> [Problem to work on]:
Your answer should be the line containing "read -.->|watches for a hang| wdog" and every line after it to the end of the records below, word for word.

> [Data]:

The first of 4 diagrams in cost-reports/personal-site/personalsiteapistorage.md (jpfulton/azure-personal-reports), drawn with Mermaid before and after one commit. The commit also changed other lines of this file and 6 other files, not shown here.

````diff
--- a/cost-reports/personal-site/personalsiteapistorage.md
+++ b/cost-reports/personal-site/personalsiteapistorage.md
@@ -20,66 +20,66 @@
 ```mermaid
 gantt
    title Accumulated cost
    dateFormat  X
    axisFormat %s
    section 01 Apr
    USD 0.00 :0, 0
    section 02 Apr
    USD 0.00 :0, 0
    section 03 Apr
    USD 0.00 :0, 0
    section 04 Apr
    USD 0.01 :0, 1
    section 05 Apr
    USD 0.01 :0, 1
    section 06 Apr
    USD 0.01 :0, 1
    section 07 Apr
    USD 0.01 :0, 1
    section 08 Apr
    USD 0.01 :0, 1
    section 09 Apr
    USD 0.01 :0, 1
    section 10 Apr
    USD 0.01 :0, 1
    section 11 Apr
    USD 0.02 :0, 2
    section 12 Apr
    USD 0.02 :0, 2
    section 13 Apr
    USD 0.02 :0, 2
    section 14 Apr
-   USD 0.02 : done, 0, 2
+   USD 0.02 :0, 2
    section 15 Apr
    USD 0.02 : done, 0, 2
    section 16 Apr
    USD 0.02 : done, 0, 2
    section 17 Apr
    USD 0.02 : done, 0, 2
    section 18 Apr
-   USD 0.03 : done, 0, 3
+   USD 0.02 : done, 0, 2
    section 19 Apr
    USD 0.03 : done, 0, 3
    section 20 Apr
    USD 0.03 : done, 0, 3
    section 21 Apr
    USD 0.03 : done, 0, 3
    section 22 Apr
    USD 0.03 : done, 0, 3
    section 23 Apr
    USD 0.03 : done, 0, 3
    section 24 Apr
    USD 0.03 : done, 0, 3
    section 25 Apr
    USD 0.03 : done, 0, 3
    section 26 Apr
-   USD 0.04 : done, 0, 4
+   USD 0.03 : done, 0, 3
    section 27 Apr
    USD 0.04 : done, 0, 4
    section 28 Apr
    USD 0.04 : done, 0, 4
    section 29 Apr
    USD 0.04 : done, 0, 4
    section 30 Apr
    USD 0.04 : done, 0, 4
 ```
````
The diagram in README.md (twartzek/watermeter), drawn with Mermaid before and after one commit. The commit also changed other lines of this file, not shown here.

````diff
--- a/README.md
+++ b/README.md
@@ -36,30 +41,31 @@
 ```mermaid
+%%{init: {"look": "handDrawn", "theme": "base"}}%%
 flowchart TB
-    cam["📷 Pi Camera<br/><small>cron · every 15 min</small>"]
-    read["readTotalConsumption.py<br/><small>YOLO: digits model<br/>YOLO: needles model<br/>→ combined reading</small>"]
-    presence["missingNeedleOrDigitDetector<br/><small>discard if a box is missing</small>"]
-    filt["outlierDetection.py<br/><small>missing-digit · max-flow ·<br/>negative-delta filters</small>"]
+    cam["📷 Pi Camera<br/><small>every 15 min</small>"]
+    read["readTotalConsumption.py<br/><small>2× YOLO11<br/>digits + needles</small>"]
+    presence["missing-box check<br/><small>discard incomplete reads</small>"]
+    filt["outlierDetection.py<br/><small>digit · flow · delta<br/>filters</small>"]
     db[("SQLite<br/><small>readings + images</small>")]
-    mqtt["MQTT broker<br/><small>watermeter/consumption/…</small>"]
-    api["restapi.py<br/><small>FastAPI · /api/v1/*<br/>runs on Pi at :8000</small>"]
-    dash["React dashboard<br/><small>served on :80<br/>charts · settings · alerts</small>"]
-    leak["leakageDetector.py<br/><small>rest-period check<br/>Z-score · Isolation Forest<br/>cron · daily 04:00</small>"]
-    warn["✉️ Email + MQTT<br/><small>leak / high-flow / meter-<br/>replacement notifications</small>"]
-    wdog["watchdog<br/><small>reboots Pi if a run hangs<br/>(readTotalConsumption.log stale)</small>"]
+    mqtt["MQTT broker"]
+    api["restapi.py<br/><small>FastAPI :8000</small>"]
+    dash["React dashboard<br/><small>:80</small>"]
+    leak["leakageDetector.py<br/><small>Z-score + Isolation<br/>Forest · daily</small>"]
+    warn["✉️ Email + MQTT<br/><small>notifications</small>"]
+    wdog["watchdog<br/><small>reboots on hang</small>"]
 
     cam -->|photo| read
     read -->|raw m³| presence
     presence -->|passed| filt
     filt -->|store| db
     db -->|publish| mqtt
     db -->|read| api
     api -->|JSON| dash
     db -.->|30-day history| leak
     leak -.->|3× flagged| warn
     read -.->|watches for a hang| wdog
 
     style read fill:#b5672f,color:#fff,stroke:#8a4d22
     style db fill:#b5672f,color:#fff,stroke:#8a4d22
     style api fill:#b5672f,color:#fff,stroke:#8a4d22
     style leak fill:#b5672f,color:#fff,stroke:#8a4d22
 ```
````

> [Task answer]:
     read -.->|watches for a hang| wdog
 
     style read fill:#b5672f,color:#fff,stroke:#8a4d22
     style db fill:#b5672f,color:#fff,stroke:#8a4d22
     style api fill:#b5672f,color:#fff,stroke:#8a4d22
     style leak fill:#b5672f,color:#fff,stroke:#8a4d22
 ```
````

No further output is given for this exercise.